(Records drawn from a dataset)
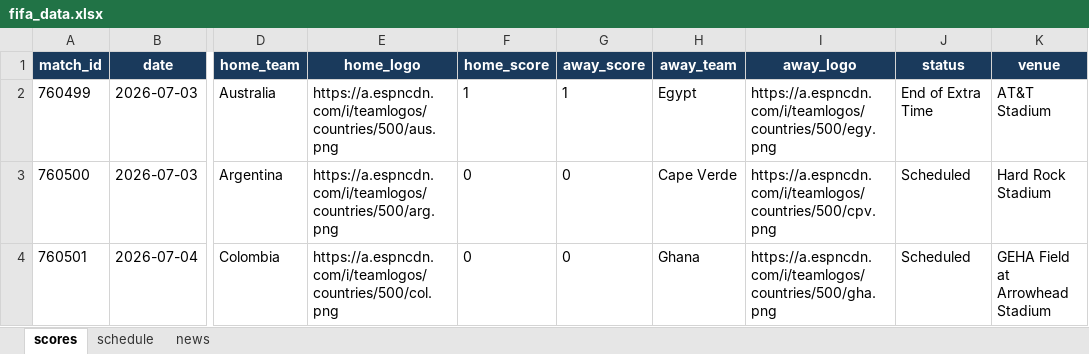
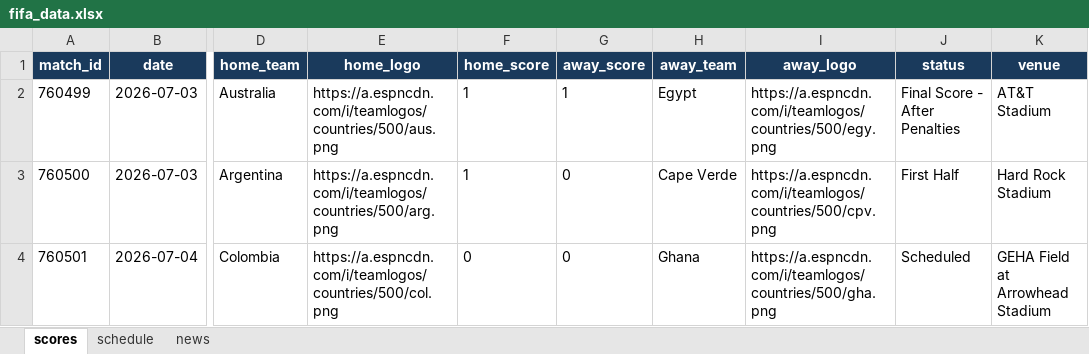
Before and after one commit to bibhu2020/media, an Excel workbook: fifa/fifa_data.xlsx, sheet scores, drawn as a sheet; only a part is shown, gaps mark what is left out; values as stored, in another font and other column widths than the file's, no borders; the diff names each change by its address in the sheet, - before the commit and + after, or states it on an @@ line.

```diff
--- a/fifa/fifa_data.xlsx (sheet scores)
+++ b/fifa/fifa_data.xlsx (sheet scores)
-J2 (status): End of Extra Time
+J2 (status): Final Score - After Penalties
-F3 (home_score): 0
+F3 (home_score): 1
-J3 (status): Scheduled
+J3 (status): First Half
```
Also changed, not shown: sheet news, sheet schedule.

Task to carry out
Across the records above, tally the lines that contain "shown" and give the result as a number alone.

Exercise solution
2